Work to be completed:
Report the number of lines in the records below that contain the word "link", and nothing more.

Records to process:
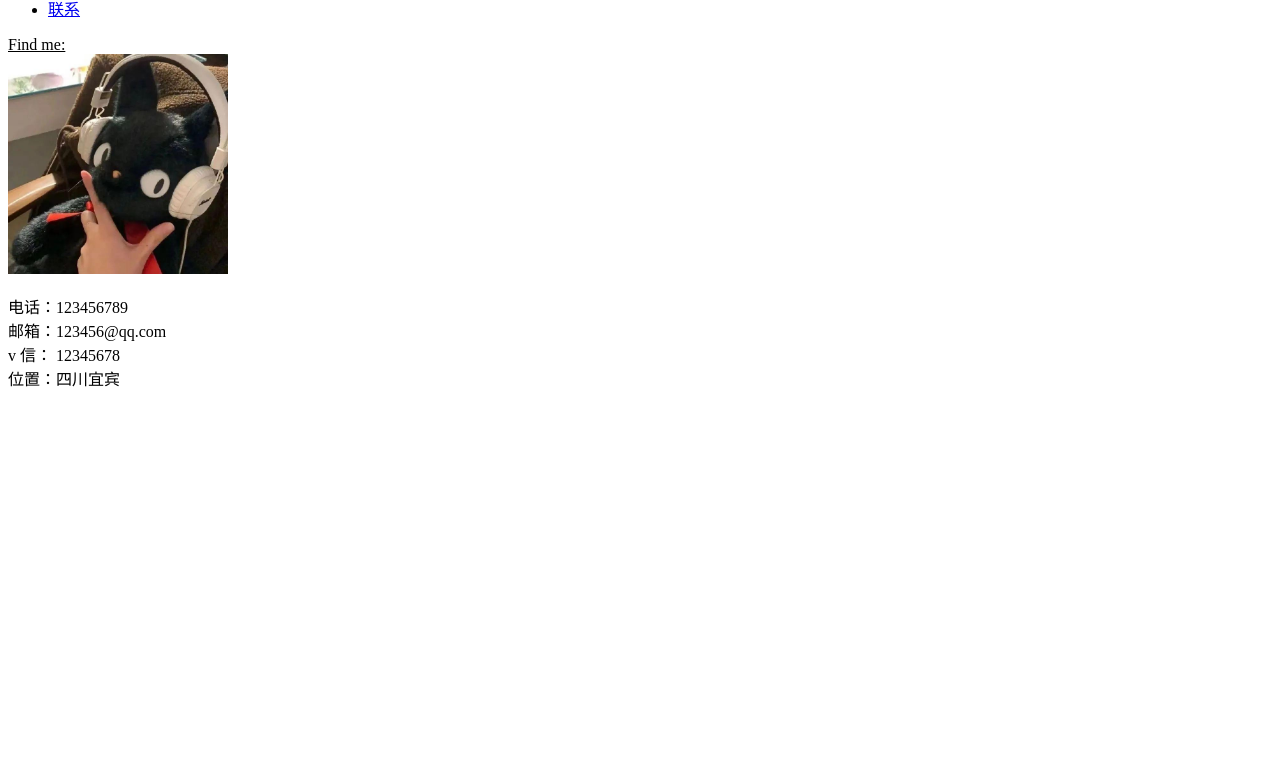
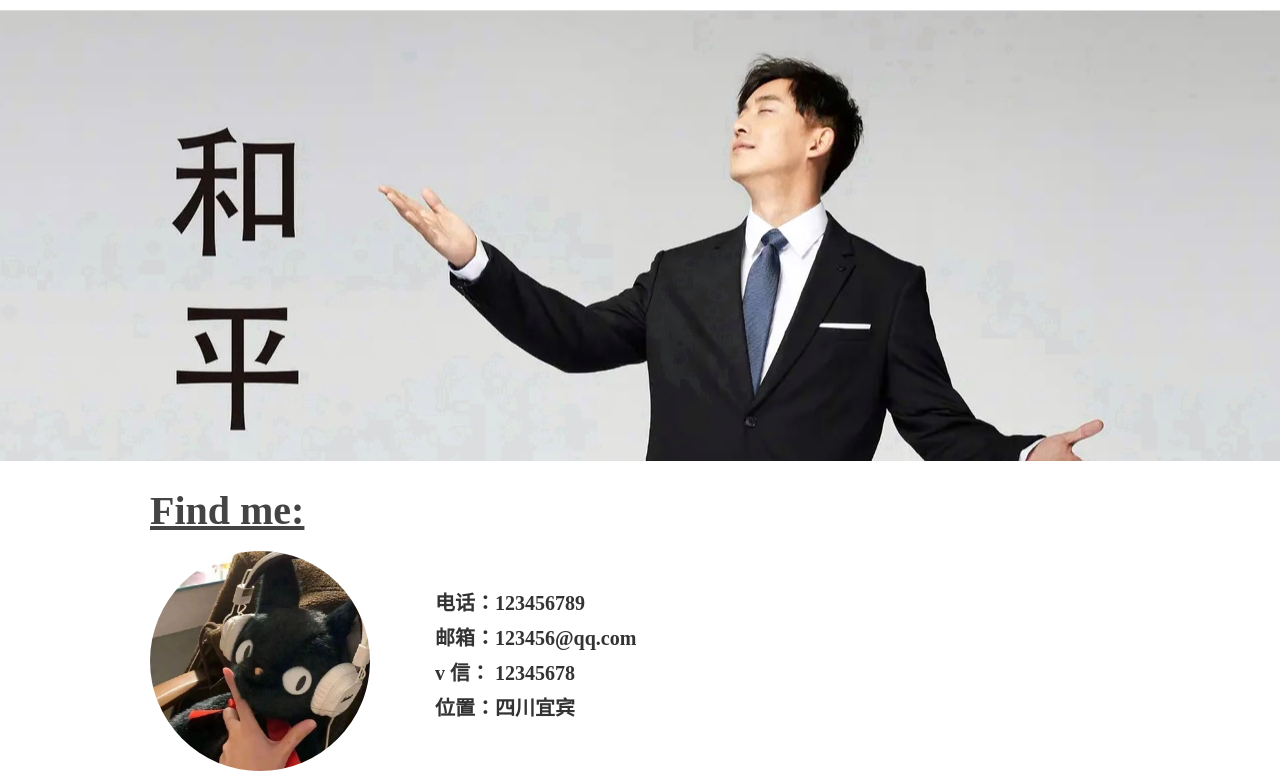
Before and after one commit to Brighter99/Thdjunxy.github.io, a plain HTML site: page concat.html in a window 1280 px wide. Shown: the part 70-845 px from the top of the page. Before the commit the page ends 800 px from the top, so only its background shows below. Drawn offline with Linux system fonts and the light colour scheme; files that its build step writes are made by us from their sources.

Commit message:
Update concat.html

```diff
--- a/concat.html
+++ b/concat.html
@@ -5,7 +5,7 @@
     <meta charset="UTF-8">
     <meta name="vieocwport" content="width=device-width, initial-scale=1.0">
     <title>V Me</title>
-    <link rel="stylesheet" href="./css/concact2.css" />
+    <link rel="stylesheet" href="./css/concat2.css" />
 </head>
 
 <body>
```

...

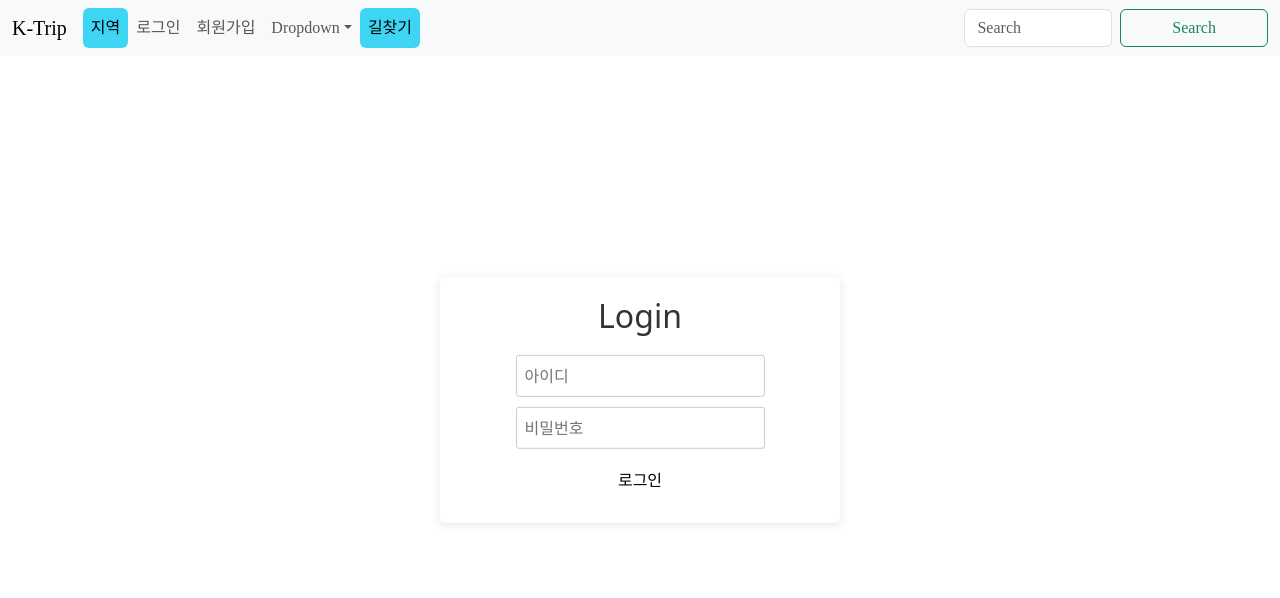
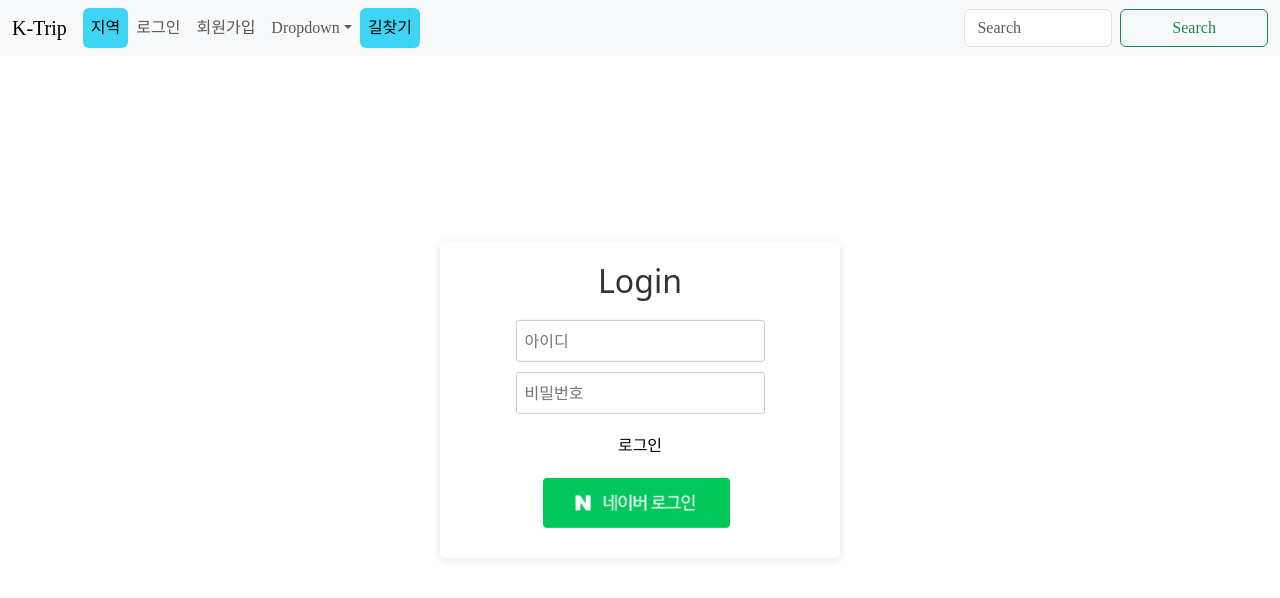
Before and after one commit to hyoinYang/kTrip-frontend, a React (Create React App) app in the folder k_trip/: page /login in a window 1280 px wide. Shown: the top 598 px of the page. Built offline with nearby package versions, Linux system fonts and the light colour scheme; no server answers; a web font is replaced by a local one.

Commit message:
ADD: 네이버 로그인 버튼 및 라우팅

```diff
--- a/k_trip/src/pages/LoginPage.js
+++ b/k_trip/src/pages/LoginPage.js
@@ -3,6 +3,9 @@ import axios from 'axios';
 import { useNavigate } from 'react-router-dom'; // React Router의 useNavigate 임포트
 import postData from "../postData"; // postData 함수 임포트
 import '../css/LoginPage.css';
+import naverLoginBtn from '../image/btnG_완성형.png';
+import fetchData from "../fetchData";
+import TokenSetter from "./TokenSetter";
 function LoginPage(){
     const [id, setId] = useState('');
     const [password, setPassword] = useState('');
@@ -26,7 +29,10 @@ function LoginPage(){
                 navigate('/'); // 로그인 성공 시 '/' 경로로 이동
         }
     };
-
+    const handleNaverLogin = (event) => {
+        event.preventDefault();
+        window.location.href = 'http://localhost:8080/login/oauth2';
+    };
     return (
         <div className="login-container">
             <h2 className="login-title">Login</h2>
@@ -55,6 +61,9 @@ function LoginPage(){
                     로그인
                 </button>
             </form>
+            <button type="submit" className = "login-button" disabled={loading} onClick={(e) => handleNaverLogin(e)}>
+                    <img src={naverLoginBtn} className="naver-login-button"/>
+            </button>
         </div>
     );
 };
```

Result of the task:
2